She’s known around the barn as the “Red Queen,” and Summersby certainly looks the part. JJ Tate has brought the 12-year-old mare up to the international levels, making appearances along the way at venues like Dressage At Devon (Pennsylvania) and the U.S. Dressage Festival of Champions.
Summersby is gearing up for her Grand Prix debut later this year, so we took the chance to get to know her majesty a little better.
• Tate started riding Summersby (Sir Donnerhall—Roxane, Rosentau) as a coming 5-year-old.
“Caroline Roffman called me the weekend of my wedding and was like, ‘I have a horse for you!’ ” Tate said. “She told me, ‘She’s really talented, but she needs a special rider.’ And I was like, ‘I don’t know what that means. I guess thank you, maybe?’ I went and rode her and immediately fell in love with her.”
• Actually, “love” might not be a strong enough word for Tate and Summersby’s bond.
“We’re like soul sisters. She’s an extension of me, which is good sometimes and bad other times,” Tate said. “She’s been a wonderful horse to bring along. She’s extremely smart and very red-headed. I wish I was as pretty as she is! I tell her that all the time. I try to be as beautiful and confident as she is.”
• Summersby has flashes of “red mare logic” that inspire her to do things like jump out of stall windows. These flashes have diminished in frequency over time, much to the relief of Tate and her crew.
“Maturity has been a big thing she’s improved on,” Tate said. “She used to get really excited about large venues and atmospheres. If I was nervous she’d feel that and be like, ‘Why are you nervous?’ And I’d be like, ‘I’m not nervous, why are you!?’ We had this, ‘If you would calm down, I would calm down,’ relationship that has gotten better as she’s grown up.”
• Summersby has impressed big names like the late Walter Zettl.
“She’s got this little black spot on her bum, and Walter was like, ‘Oh, that’s a sign of a strong chestnut,’ ” Tate said. “And I was like, ‘Uh, is that a good thing?
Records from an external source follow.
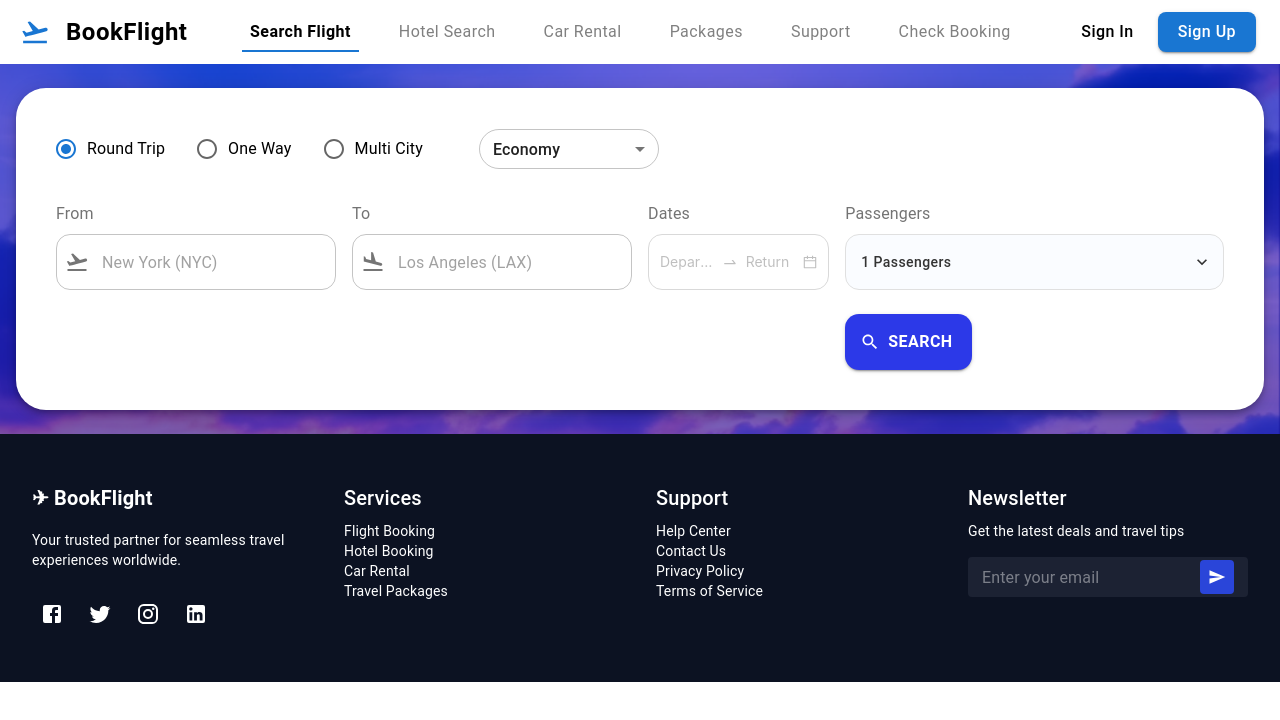
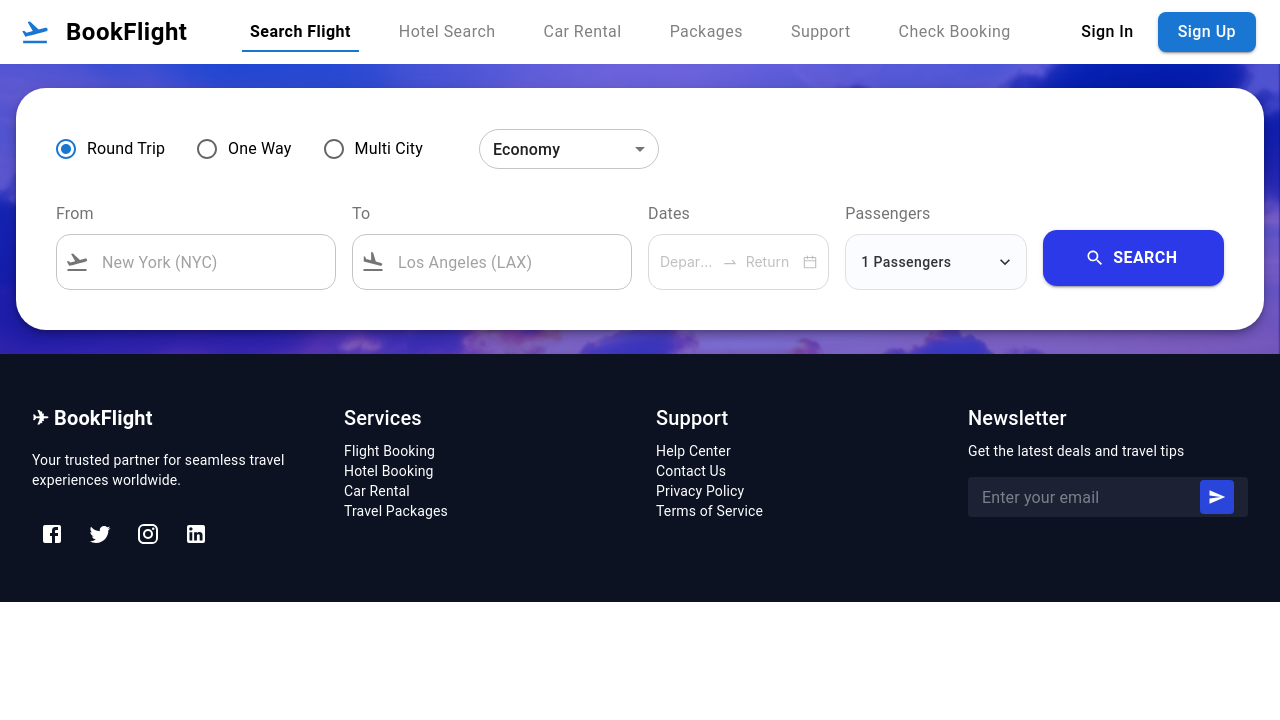
Before and after one commit to ankmay0/bookflight, a React (Create React App) app: page / in a window 1280 px wide. Shown: the top 720 px of the page. Built offline with nearby package versions, Linux system fonts and the light colour scheme.

Commit message:
fixed search button

```diff
--- a/src/components/Flightsearch.tsx
+++ b/src/components/Flightsearch.tsx
@@ -407,7 +407,7 @@ const FlightSearch: React.FC = () => {
             />
           </Grid>
 
-          <Grid item xs={12} sm={6} md={4}>
+          <Grid item xs={12} sm={6} md={2}>
             <Typography fontWeight={400} mb={1} sx={{ color: "rgba(0, 0, 0, 0.55)" }}>
               Passengers
             </Typography>
@@ -552,7 +552,9 @@ const FlightSearch: React.FC = () => {
               </Popover>
             </Box>
 
-            <Grid item xs={4}>
+
+          </Grid>
+                <Grid item xs={4} sm={6} md={2}>
               <Button
                 variant="contained"
                 startIcon={<Search />}
@@ -560,7 +562,7 @@ const FlightSearch: React.FC = () => {
                 disabled={isSubmitting}
                 fullWidth
                 sx={{
-                  mt: 3,
+                  mt: { xs: 0, sm: 3.5 },
                   bgcolor: "#2c39e8",
                   color: "#fff",
                   fontWeight: "bold",
@@ -575,8 +577,6 @@ const FlightSearch: React.FC = () => {
                 Search
               </Button>
             </Grid>
-          </Grid>
-
         </Grid>
       </Box>
       <Snackbar
```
Or should I be concerned?’ ”
• Summersby has embraced her royal nickname, so she likes her routines to stay the same.
“She’s funny about turnout,” Tate said. “If you make her wait she might try to kick you. If she gets off schedule she’s not OK with that. She’s like, ‘People, I need to go outside now! Who is here to take me outside?’ We made the mistake once of booting her up, and then it started raining, so we waited a little bit to see if it would stop. She was not pleased with that.”
• Their seven years together are only the beginning of Tate and Summersby’s story.
“She and I are two peas in a pod,” Tate said. “She’s just one of those special horses that comes into your life. She’s one of my heart-horses, so it will be really fun to see what she turns into.”